▶ _Task to complete_:
From the entries, copy out every line in which the word "System" is found.

▶ _The records_:
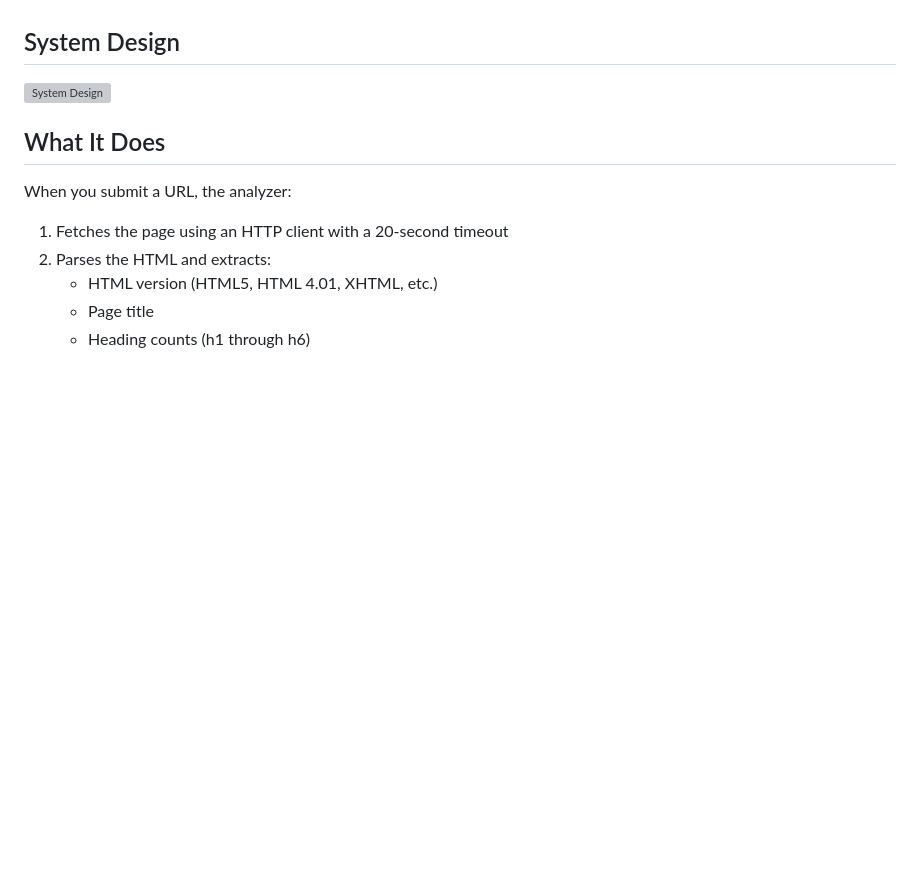
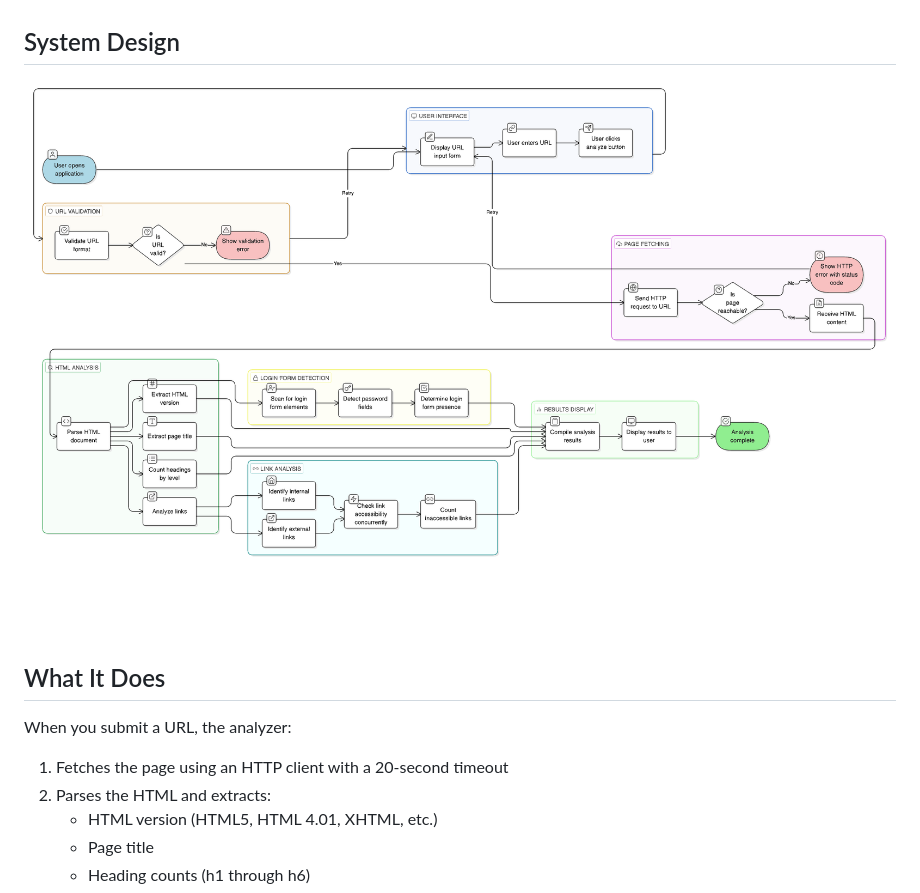
Before and after one commit to Pirathikaran/web-analyzer-go, a Markdown page: README.md, the part around the change. GitHub-like rendering; blank space fills up the shorter version; grey boxes are pictures that could not be loaded.

Commit message:
Fix: System design image not loading

```diff
--- a/README.md
+++ b/README.md
@@ -4,7 +4,7 @@ A web page analysis tool built with Go. You give it a URL, it fetches the page a
 
 ## System Design
 
-![System Design](systemDesign.png)
+![System Design](SystemDesign.png)
 
 ## What It Does
 
```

▶ _Written response_:
Fix: System design image not loading
 ## System Design
-![System Design](systemDesign.png)
+![System Design](SystemDesign.png)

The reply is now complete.